By Bob Robb
I remember when the first split-limb bows appeared back in the 1980s — before the technology was refined. Archers weren’t impressed, and the design fell away for a decade.
Today, split-limb bows are back in a big way. Still, questions remain: Why do we need split-limb bows? And, are they as strong, reliable and accurate as solid-limb bows?
In the old days, solid-limb designs sometimes cracked after repeated flexing. This problem was a result of how they were made.
Generally, limbs are fabricated of a laminated material which is stronger along the length of the limb than across it. For greatest flexing strength, the limb is made up of incremental strips which run the length of the limb from its point of attachment at the riser to the end receiving the pulley axle. Adjacent strips are typically held together with adhesives, and the limb is covered by a reinforcing laminate.
The strips at the outer edges of the limb run the entire length of the limb and directly receive the flexing stress when the bow is drawn. However, strips located in the middle of the limb terminate somewhere along the limb crotch. These interior strips do not directly receive the flexing force and have a tendency to resist flexing as the bow is drawn. Only the interstrip cohesive forces transfer stress to the interior strips from the outer strips.

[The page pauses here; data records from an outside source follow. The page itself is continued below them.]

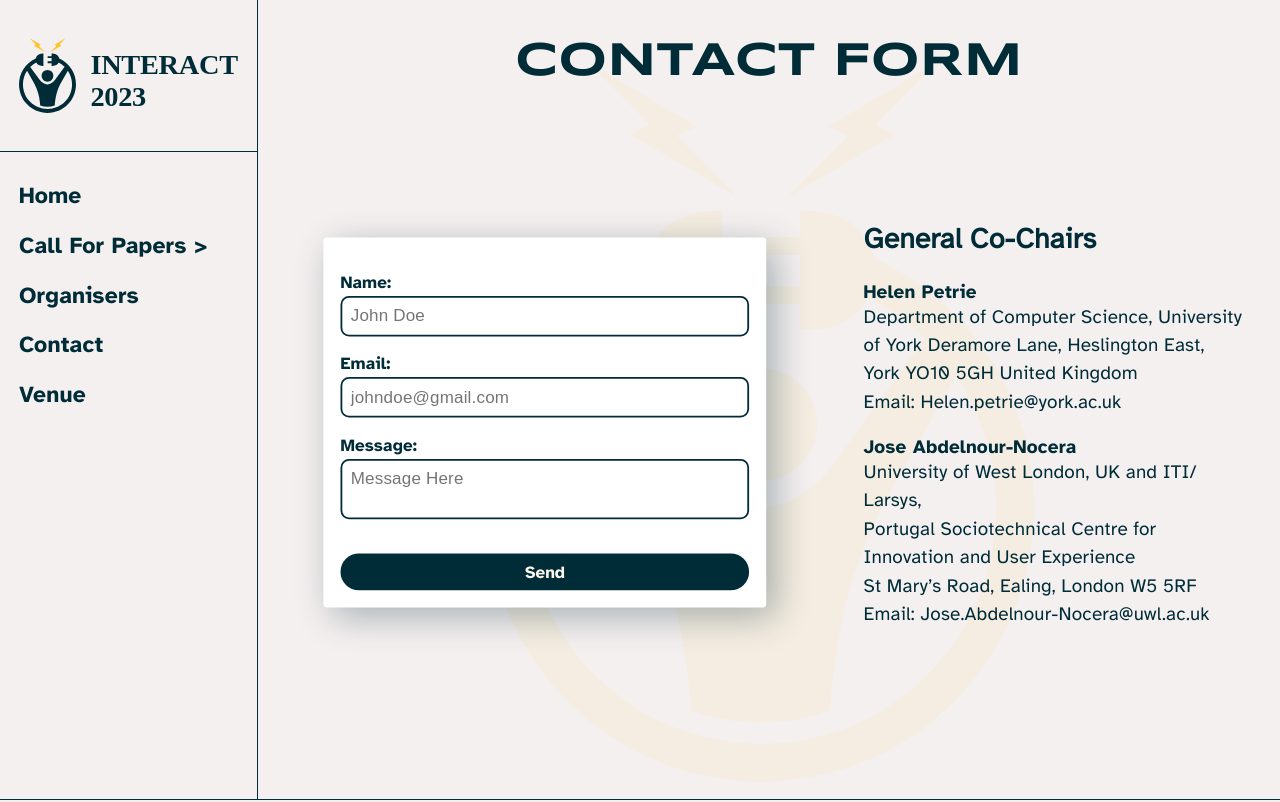
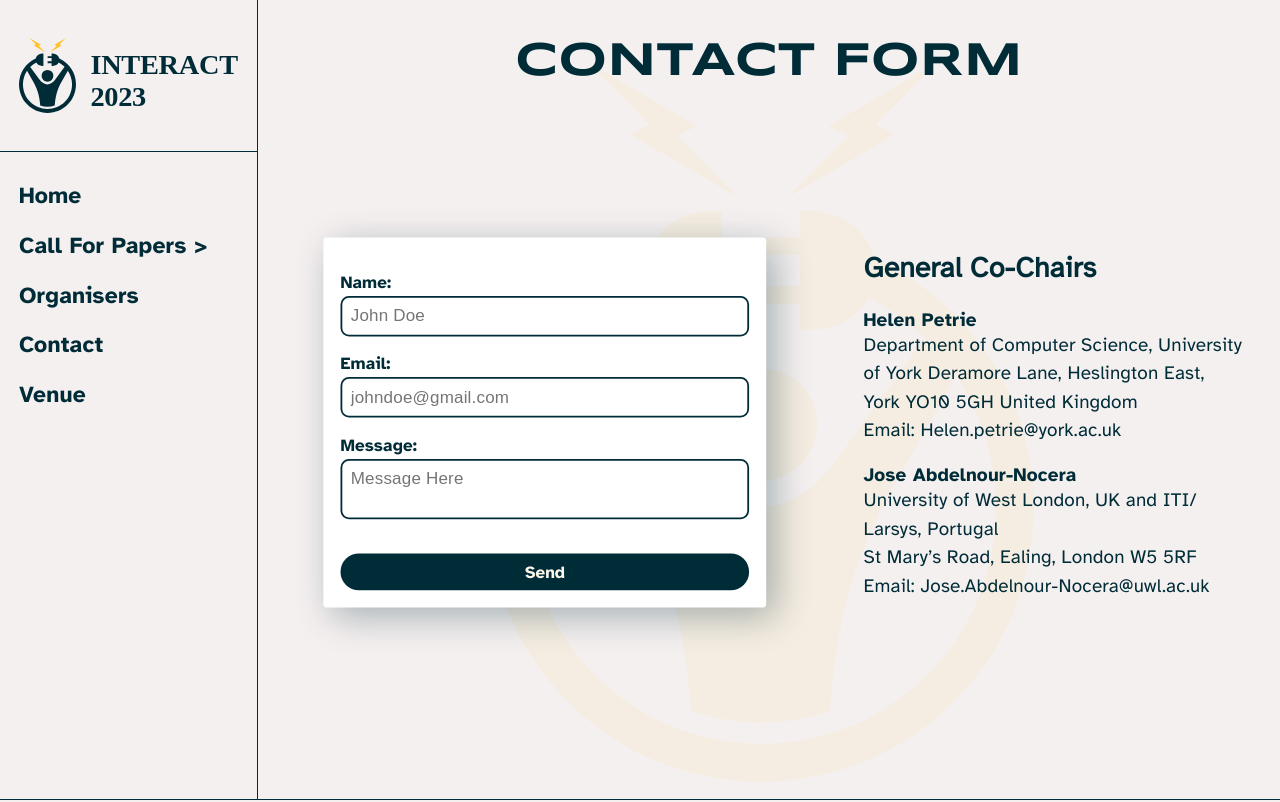
Before and after one commit to weizenyang/interact-2023-no-backend, an Astro site: page /contact in a window 1280 px wide. Shown: the top 802 px of the page. Built offline with nearby package versions, Linux system fonts and the light colour scheme; Astro itself is replaced by a stand-in of ours.

Commit message:
Update contact.astro

```diff
--- a/src/pages/contact.astro
+++ b/src/pages/contact.astro
@@ -54,7 +54,7 @@ import Prefooter from '../components/Pre-footer.astro';
 
 							<h4>Jose Abdelnour-Nocera</h4>
 							<p> University of West London, UK and ITI/ Larsys,
-								<br>Portugal Sociotechnical Centre for Innovation and User Experience
+							Portugal
 
 								<br>St Mary’s Road, Ealing, London W5 5RF
 								<br>Email: Jose.Abdelnour-Nocera@uwl.ac.uk
```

Since the interfiber cohesive forces are not as strong as the strips themselves, the interior strips do not receive as much longitudinal stress as the outer strips. As a result, the limb has a tendency to develop significant transverse tensional stresses, which concentrate at the area where the crotch is deepest. After repeated flexing, the concentrated transverse tensional stresses eventually tend to overcome the cohesive forces and cause separation of adjacent strips. A crack can develop near the end of the crotch.
Another problem experienced by conventional compound bows is the torsional stress exerted on the bow limb by the pulleys. The stress can cause the bow limbs to be pulled out of vertical alignment with the riser and each other. If the bow limbs are not properly aligned, the bow will not shoot straight.
Prior methods for preventing the limb from splitting included applying a reinforcing patch near the bottom of the crotch, installing a bolt or rivet beneath the crotch, and using a harness yoke for the dead-end connection of the bus cables attached to the bow pulleys to achieve uniform stress distribution across the limb.
However, none of these methods completely eliminates the potential cracking of bow limbs. In addition, the use of reinforcing bolts or patches increases the weight of the bow limb and reduces the bow limb acceleration.
Inception of the Split
The first patent for a split-limb compound bow (Caldwell U.S. Pat. No. 4,350,138) was issued to Joseph M. Caldwell in 1980 and disclosed a forked bow limb that was split axially for a substantial portion of the length of the limb.
The split divided the limb into two portions held together by means such as a bracket at a point inboard of the crotch. When the bow is drawn, the limb portions flex together essentially as though the limb were unsplit along its length. The bracket, however, interferes with the flexing of the limb along its entire length. Also, the bow limb members are not separate and independent and thus remain subject to splitting.
As time went on other innovators continued to explore the potential of split limbs, and on March 3, 1998, patent number 5,722,380 was issued to Spencer Land and Clint Pierce of High Country Archery. These designs became the basis of modern split-limb technology.
Split for Strength
Fast forward to today. Controlled stress tests on bow limbs show that some solid limbs can begin to fail after about 25 dry fires. Most often, they start to crack where the V-groove is where the cam is mounted. Cracks sometimes also occur where the limb mounts to the riser.
For comparison, Hoyt (a company that offers an array of split-limb compound bows) has engineered a patented ¾-inch Split Limb Technology to survive an amazing 1,000 dry fires at 80 pounds draw weight and 30-inch draw length. The design also eliminates the V-groove and limb bolt groove or hole where failure most often occurs on traditional solid limbs.
Does all this mean that solid limb bows are on their way to the scrap heap?
Of course not. Modern solid-limb compounds are more reliable, fast and accurate than ever before. What it does show is that modern split-limb bows are extremely tough, durable, fast and accurate, too.
Bob Robb is a professional outdoor writer and accomplished whitetail bow-hunter from Arizona.